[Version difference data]

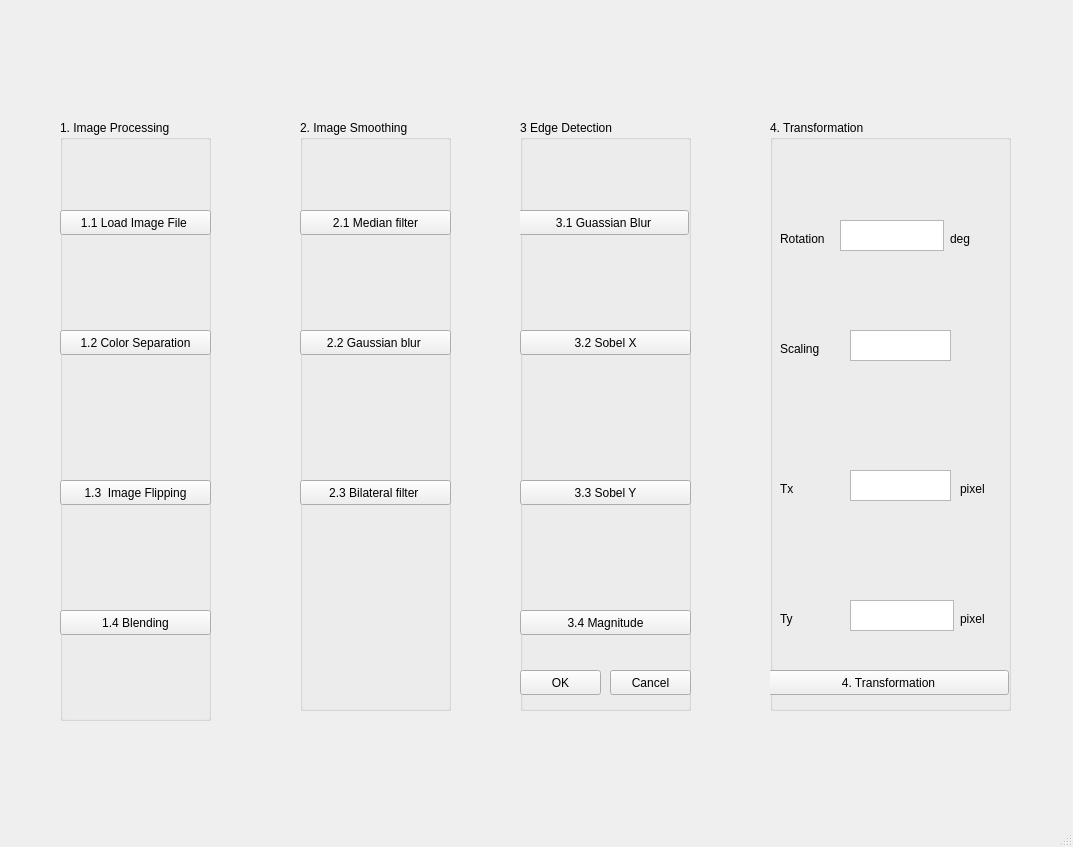
Old version of the form computer_vision/project1/UI.ui in the repository shangrex/Homework.
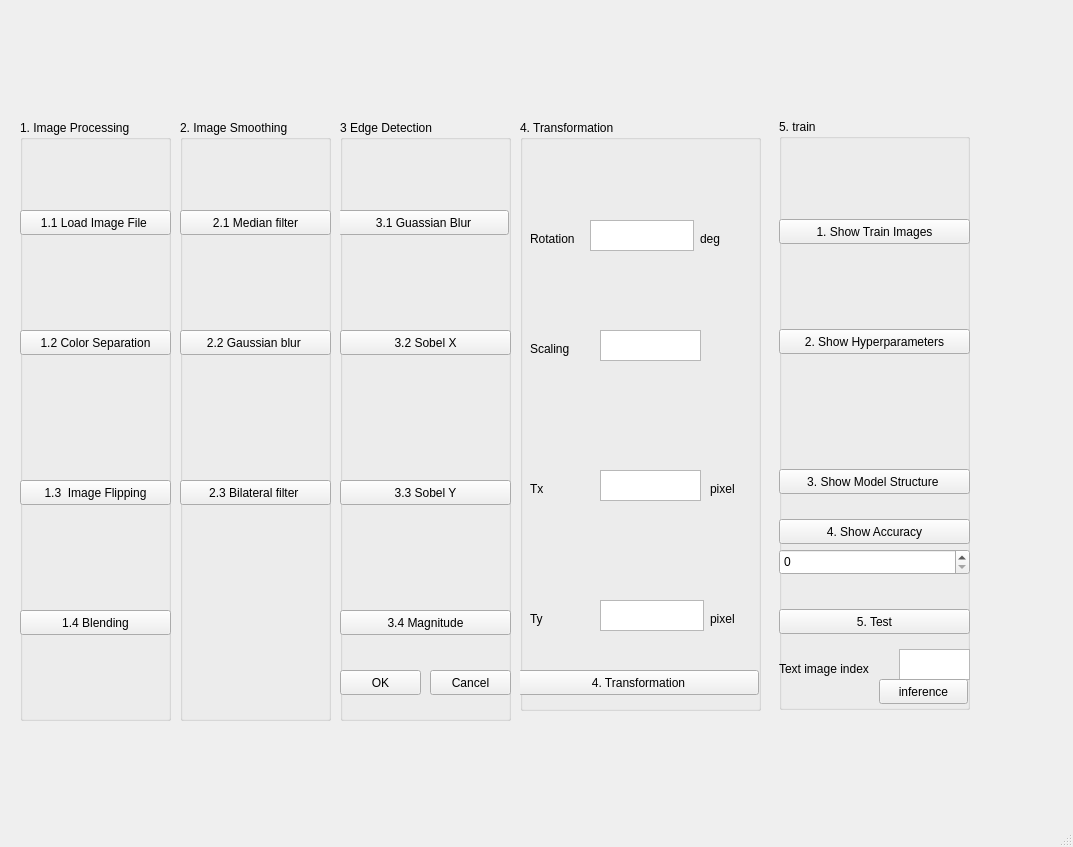
New version of the form.

```diff
--- a/computer_vision/project1/UI.ui
+++ b/computer_vision/project1/UI.ui
@@ -17,7 +17,7 @@
    <widget class="QGroupBox" name="groupBox">
     <property name="geometry">
      <rect>
-      <x>60</x>
+      <x>20</x>
       <y>120</y>
       <width>151</width>
       <height>601</height>
@@ -82,10 +82,10 @@
    <widget class="QGroupBox" name="groupBox_2">
     <property name="geometry">
      <rect>
-      <x>300</x>
+      <x>180</x>
       <y>120</y>
       <width>151</width>
-      <height>591</height>
+      <height>601</height>
      </rect>
     </property>
     <property name="title">
@@ -134,10 +134,10 @@
    <widget class="QGroupBox" name="groupBox_3">
     <property name="geometry">
      <rect>
-      <x>520</x>
+      <x>340</x>
       <y>120</y>
       <width>171</width>
-      <height>591</height>
+      <height>601</height>
      </rect>
     </property>
     <property name="title">
@@ -225,7 +225,7 @@
    <widget class="QGroupBox" name="groupBox_4">
     <property name="geometry">
      <rect>
-      <x>770</x>
+      <x>520</x>
       <y>120</y>
       <width>241</width>
       <height>591</height>
@@ -379,6 +379,130 @@
      </property>
     </widget>
    </widget>
+   <widget class="QGroupBox" name="groupBox5">
+    <property name="geometry">
+     <rect>
+      <x>779</x>
+      <y>119</y>
+      <width>191</width>
+      <height>591</height>
+     </rect>
+    </property>
+    <property name="title">
+     <string>5. train</string>
+    </property>
+    <widget class="QPushButton" name="showimages_Button">
+     <property name="geometry">
+      <rect>
+       <x>0</x>
+       <y>100</y>
+       <width>191</width>
+       <height>25</height>
+      </rect>
+     </property>
+     <property name="text">
+      <string>1. Show Train Images</string>
+     </property>
+    </widget>
+    <widget class="QPushButton" name="showparameters_Button">
+     <property name="geometry">
+      <rect>
+       <x>0</x>
+       <y>210</y>
+       <width>191</width>
+       <height>25</height>
+      </rect>
+     </property>
+     <property name="text">
+      <string>2. Show Hyperparameters</string>
+     </property>
+    </widget>
+    <widget class="QPushButton" name="showmodel_Button">
+     <property name="geometry">
+      <rect>
+       <x>0</x>
+       <y>350</y>
+       <width>191</width>
+       <height>25</height>
+      </rect>
+     </property>
+     <property name="text">
+      <string>3. Show Model Structure </string>
+     </property>
+    </widget>
+    <widget class="QPushButton" name="showaccuracy_Button">
+     <property name="geometry">
+      <rect>
+       <x>0</x>
+       <y>400</y>
+       <width>191</width>
+       <height>25</height>
+      </rect>
+     </property>
+     <property name="text">
+      <string>4. Show Accuracy</string>
+     </property>
+    </widget>
+    <widget class="QPushButton" name="test_Button">
+     <property name="geometry">
+      <rect>
+       <x>0</x>
+       <y>490</y>
+       <width>191</width>
+       <height>25</height>
+      </rect>
+     </property>
+     <property name="text">
+      <string>5. Test</string>
+     </property>
+    </widget>
+    <widget class="QSpinBox" name="Accuracy_Box">
+     <property name="geometry">
+      <rect>
+       <x>0</x>
+       <y>430</y>
+       <width>191</width>
+       <height>26</height>
+      </rect>
+     </property>
+    </widget>
+    <widget class="QTextEdit" name="choose_index">
+     <property name="geometry">
+      <rect>
+       <x>120</x>
+       <y>530</y>
+       <width>71</width>
+       <height>31</height>
+      </rect>
+     </property>
+    </widget>
+    <widget class="QPushButton" name="inference_pushButton">
+     <property name="geometry">
+      <rect>
+       <x>100</x>
+       <y>560</y>
+       <width>89</width>
+       <height>25</height>
+      </rect>
+     </property>
+     <property name="text">
+      <string>inference</string>
+     </property>
+    </widget>
+    <widget class="QLabel" name="label_4">
+     <property name="geometry">
+      <rect>
+       <x>0</x>
+       <y>540</y>
+       <width>121</width>
+       <height>20</height>
+      </rect>
+     </property>
+     <property name="text">
+      <string>Text image index</string>
+     </property>
+    </widget>
+   </widget>
   </widget>
   <widget class="QMenuBar" name="menubar">
    <property name="geometry">
```
Left out of the diff: 2 changed lines with no effect on the pictures.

### Required action
Each line above gets copied exactly; leave the pictures out.

### Answer to this task
Old version of the form computer_vision/project1/UI.ui in the repository shangrex/Homework.
New version of the form.

```diff
--- a/computer_vision/project1/UI.ui
+++ b/computer_vision/project1/UI.ui
@@ -17,7 +17,7 @@
    <widget class="QGroupBox" name="groupBox">
     <property name="geometry">
      <rect>
-      <x>60</x>
+      <x>20</x>
       <y>120</y>
       <width>151</width>
       <height>601</height>
@@ -82,10 +82,10 @@
    <widget class="QGroupBox" name="groupBox_2">
     <property name="geometry">
      <rect>
-      <x>300</x>
+      <x>180</x>
       <y>120</y>
       <width>151</width>
-      <height>591</height>
+      <height>601</height>
      </rect>
     </property>
     <property name="title">
@@ -134,10 +134,10 @@
    <widget class="QGroupBox" name="groupBox_3">
     <property name="geometry">
      <rect>
-      <x>520</x>
+      <x>340</x>
       <y>120</y>
       <width>171</width>
-      <height>591</height>
+      <height>601</height>
      </rect>
     </property>
     <property name="title">
@@ -225,7 +225,7 @@
    <widget class="QGroupBox" name="groupBox_4">
     <property name="geometry">
      <rect>
-      <x>770</x>
+      <x>520</x>
       <y>120</y>
       <width>241</width>
       <height>591</height>
@@ -379,6 +379,130 @@
      </property>
     </widget>
    </widget>
+   <widget class="QGroupBox" name="groupBox5">
+    <property name="geometry">
+     <rect>
+      <x>779</x>
+      <y>119</y>
+      <width>191</width>
+      <height>591</height>
+     </rect>
+    </property>
+    <property name="title">
+     <string>5. train</string>
+    </property>
+    <widget class="QPushButton" name="showimages_Button">
+     <property name="geometry">
+      <rect>
+       <x>0</x>
+       <y>100</y>
+       <width>191</width>
+       <height>25</height>
+      </rect>
+     </property>
+     <property name="text">
+      <string>1. Show Train Images</string>
+     </property>
+    </widget>
+    <widget class="QPushButton" name="showparameters_Button">
+     <property name="geometry">
+      <rect>
+       <x>0</x>
+       <y>210</y>
+       <width>191</width>
+       <height>25</height>
+      </rect>
+     </property>
+     <property name="text">
+      <string>2. Show Hyperparameters</string>
+     </property>
+    </widget>
+    <widget class="QPushButton" name="showmodel_Button">
+     <property name="geometry">
+      <rect>
+       <x>0</x>
+       <y>350</y>
+       <width>191</width>
+       <height>25</height>
+      </rect>
+     </property>
+     <property name="text">
+      <string>3. Show Model Structure </string>
+     </property>
+    </widget>
+    <widget class="QPushButton" name="showaccuracy_Button">
+     <property name="geometry">
+      <rect>
+       <x>0</x>
+       <y>400</y>
+       <width>191</width>
+       <height>25</height>
+      </rect>
+     </property>
+     <property name="text">
+      <string>4. Show Accuracy</string>
+     </property>
+    </widget>
+    <widget class="QPushButton" name="test_Button">
+     <property name="geometry">
+      <rect>
+       <x>0</x>
+       <y>490</y>
+       <width>191</width>
+       <height>25</height>
+      </rect>
+     </property>
+     <property name="text">
+      <string>5. Test</string>
+     </property>
+    </widget>
+    <widget class="QSpinBox" name="Accuracy_Box">
+     <property name="geometry">
+      <rect>
+       <x>0</x>
+       <y>430</y>
+       <width>191</width>
+       <height>26</height>
+      </rect>
+     </property>
+    </widget>
+    <widget class="QTextEdit" name="choose_index">
+     <property name="geometry">
+      <rect>
+       <x>120</x>
+       <y>530</y>
+       <width>71</width>
+       <height>31</height>
+      </rect>
+     </property>
+    </widget>
+    <widget class="QPushButton" name="inference_pushButton">
+     <property name="geometry">
+      <rect>
+       <x>100</x>
+       <y>560</y>
+       <width>89</width>
+       <height>25</height>
+      </rect>
+     </property>
+     <property name="text">
+      <string>inference</string>
+     </property>
+    </widget>
+    <widget class="QLabel" name="label_4">
+     <property name="geometry">
+      <rect>
+       <x>0</x>
+       <y>540</y>
+       <width>121</width>
+       <height>20</height>
+      </rect>
+     </property>
+     <property name="text">
+      <string>Text image index</string>
+     </property>
+    </widget>
+   </widget>
   </widget>
   <widget class="QMenuBar" name="menubar">
    <property name="geometry">
```
Left out of the diff: 2 changed lines with no effect on the pictures.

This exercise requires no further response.